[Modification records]
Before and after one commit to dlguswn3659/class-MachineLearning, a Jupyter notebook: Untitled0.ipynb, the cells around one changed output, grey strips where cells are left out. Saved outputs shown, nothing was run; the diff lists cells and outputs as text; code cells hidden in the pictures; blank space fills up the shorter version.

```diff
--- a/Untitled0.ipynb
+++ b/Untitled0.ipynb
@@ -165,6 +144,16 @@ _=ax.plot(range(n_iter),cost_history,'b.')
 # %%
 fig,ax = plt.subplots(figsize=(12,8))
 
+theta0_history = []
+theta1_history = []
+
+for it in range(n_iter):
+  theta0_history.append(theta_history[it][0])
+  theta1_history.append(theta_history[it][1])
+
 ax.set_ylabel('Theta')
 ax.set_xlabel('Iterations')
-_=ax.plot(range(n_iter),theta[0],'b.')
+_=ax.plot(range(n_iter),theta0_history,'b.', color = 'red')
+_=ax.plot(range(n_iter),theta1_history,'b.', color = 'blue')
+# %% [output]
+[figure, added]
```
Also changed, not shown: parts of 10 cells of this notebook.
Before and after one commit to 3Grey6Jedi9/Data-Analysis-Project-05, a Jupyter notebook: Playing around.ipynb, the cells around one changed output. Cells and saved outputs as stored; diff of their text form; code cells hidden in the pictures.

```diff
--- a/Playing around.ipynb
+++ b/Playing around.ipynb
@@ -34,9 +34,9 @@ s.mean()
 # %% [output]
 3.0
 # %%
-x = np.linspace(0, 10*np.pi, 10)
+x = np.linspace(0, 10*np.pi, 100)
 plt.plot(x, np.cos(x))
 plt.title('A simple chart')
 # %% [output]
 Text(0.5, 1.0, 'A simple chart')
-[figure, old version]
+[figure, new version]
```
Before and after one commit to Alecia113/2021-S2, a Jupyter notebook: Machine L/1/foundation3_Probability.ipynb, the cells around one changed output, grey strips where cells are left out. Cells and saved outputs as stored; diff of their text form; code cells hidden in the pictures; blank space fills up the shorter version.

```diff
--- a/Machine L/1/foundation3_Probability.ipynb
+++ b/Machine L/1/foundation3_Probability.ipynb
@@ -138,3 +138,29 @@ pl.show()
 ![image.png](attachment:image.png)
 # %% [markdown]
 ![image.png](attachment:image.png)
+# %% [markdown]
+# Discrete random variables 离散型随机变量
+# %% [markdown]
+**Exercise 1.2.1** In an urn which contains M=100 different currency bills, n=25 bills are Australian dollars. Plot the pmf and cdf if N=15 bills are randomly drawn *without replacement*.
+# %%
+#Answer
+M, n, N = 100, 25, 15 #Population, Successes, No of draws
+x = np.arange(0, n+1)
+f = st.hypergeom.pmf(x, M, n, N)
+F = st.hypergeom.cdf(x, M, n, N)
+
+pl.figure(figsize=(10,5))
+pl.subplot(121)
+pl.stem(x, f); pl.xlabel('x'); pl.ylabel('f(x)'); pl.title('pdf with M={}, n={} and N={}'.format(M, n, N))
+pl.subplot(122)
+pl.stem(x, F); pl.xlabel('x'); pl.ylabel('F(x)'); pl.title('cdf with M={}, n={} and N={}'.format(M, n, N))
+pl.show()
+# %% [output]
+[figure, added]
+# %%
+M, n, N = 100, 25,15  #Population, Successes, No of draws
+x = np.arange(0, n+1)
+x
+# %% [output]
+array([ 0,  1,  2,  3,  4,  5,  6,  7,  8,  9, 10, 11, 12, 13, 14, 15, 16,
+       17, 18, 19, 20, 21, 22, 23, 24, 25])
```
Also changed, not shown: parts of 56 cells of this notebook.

Goal of the exercise | Scan the entries above and return each line that holds "Population".

Response to this task |
+M, n, N = 100, 25, 15 #Population, Successes, No of draws
+M, n, N = 100, 25,15  #Population, Successes, No of draws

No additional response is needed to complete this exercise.